Slow down, child. Time is fleeting.
Cherish each moment

My children refuse to stop growing so quickly. They refuse to be my helpless babies anymore. They refuse to let anything hold them back.

As the new school year approaches, my children seem to have grown inches taller and smarter than I know what to do with. I am so blessed to have healthy, thriving children but, like any other parent, I would love just a few more weeks or months of them being little.

Today my schedule is packed with appointments and errands, but I have planned a fun “mommy day” tomorrow and am looking forward to making memories.

Find time to make memories with those you love. Time is fleeting. If not for them, but for yourself, slow down, child.

By: Melanie A. Peters

Stand Tall (even when you’re drowning)

Stand Tall (even when you’re drowning)

Above water

When man-made lakes are formed, trees, fields, plains, and old homesteads are all covered with the collecting waters. What was once a forest or a small civilization becomes sights unseen.
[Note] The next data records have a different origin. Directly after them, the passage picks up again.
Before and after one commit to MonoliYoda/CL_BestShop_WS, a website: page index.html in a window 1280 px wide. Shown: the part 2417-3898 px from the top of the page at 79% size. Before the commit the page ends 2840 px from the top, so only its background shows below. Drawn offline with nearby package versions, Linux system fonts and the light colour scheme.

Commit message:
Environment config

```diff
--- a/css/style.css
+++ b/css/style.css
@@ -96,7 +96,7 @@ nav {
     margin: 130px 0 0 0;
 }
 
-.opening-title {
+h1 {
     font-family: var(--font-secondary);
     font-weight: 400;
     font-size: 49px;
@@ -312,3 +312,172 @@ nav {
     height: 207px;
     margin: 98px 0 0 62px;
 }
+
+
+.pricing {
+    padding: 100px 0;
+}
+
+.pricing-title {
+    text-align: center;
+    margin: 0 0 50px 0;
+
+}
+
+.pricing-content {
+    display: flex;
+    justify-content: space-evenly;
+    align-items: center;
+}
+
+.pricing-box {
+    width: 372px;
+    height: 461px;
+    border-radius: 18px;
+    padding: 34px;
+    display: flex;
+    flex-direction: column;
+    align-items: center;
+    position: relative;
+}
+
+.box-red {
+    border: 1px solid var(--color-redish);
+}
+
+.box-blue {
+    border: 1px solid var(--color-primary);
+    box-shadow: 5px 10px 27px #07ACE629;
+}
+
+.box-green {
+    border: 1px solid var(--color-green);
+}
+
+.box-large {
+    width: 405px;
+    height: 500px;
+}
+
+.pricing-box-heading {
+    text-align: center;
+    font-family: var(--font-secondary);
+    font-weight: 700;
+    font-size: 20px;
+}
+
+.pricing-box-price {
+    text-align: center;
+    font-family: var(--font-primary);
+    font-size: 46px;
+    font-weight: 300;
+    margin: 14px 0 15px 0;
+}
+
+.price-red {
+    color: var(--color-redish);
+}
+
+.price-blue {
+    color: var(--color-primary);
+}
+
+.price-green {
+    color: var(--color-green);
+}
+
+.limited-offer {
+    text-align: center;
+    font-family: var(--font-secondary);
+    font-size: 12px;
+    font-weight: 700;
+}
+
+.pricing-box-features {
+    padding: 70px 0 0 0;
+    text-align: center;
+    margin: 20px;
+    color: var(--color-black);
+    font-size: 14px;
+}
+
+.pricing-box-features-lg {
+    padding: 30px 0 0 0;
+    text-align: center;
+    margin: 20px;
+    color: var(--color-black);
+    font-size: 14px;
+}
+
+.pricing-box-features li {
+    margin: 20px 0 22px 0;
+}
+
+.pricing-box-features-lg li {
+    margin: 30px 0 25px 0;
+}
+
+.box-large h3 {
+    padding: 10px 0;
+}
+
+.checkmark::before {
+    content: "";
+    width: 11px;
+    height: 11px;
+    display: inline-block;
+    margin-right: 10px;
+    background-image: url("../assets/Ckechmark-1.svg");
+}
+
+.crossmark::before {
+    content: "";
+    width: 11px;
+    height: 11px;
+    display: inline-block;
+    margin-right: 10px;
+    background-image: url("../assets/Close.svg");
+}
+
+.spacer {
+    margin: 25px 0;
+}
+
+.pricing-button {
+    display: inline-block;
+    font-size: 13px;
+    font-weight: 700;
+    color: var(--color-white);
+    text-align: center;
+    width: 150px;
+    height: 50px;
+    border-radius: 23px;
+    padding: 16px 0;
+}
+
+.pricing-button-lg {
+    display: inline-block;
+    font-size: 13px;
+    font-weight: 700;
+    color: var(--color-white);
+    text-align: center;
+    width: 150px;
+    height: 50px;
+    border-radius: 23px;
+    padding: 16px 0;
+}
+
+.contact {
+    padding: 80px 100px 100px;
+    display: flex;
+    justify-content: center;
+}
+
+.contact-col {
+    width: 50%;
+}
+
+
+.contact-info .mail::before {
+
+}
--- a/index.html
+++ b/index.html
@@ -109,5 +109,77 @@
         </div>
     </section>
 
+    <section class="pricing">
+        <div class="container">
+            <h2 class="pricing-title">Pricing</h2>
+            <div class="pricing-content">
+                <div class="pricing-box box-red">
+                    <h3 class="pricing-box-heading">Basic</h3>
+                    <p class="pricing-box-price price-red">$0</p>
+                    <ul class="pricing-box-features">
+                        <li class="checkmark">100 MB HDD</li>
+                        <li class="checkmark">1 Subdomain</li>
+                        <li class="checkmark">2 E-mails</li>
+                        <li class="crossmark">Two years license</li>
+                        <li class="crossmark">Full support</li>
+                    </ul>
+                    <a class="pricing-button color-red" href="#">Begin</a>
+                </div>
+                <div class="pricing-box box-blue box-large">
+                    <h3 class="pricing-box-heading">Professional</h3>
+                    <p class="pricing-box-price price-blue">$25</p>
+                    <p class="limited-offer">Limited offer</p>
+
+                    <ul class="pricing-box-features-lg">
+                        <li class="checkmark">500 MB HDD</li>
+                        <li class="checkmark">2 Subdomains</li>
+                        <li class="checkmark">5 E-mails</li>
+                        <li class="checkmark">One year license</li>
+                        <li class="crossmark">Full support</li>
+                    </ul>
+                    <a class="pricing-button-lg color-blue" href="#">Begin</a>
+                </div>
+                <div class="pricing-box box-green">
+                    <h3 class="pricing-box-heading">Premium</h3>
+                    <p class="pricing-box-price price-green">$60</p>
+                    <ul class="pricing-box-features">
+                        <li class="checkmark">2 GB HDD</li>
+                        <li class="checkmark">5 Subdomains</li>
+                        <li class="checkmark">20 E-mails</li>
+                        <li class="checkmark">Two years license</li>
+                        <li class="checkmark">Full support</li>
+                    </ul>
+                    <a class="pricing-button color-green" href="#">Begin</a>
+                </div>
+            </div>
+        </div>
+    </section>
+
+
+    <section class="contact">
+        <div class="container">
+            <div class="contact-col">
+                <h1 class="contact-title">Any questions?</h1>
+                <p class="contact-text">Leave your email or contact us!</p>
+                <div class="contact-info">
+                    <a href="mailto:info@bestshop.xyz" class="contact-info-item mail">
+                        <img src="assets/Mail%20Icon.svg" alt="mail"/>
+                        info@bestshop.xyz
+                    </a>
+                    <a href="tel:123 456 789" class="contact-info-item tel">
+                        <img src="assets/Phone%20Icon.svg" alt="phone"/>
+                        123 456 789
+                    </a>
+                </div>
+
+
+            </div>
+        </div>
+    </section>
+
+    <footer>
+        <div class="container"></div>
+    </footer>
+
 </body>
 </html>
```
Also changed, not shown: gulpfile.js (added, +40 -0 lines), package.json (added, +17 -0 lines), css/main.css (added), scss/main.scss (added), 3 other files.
In spite of the hundreds of years put into growing those trees, we now only see a small tip of what made its way past the 30 or 50 or even 75 foot mark. The treetops are the only reminder of that tree’s grandeur for us.

Yes, there are still things we value in this tree. For example, tying your boat to the tree’s tallest boughs provides a successful spot for fishing, because now fish make their nests in its branches, instead of birds.We know that the roots still run deep, holding the foundation for the lake in place, and continuing to provide shelter for the animals that call the lake “home.”

The clusters of once mighty leaf-bearers are now skeletons reaching for the sky, proving they are still standing strong, leafless, broken, and drowning, but strong. Continue reading “Stand Tall (even when you’re drowning)”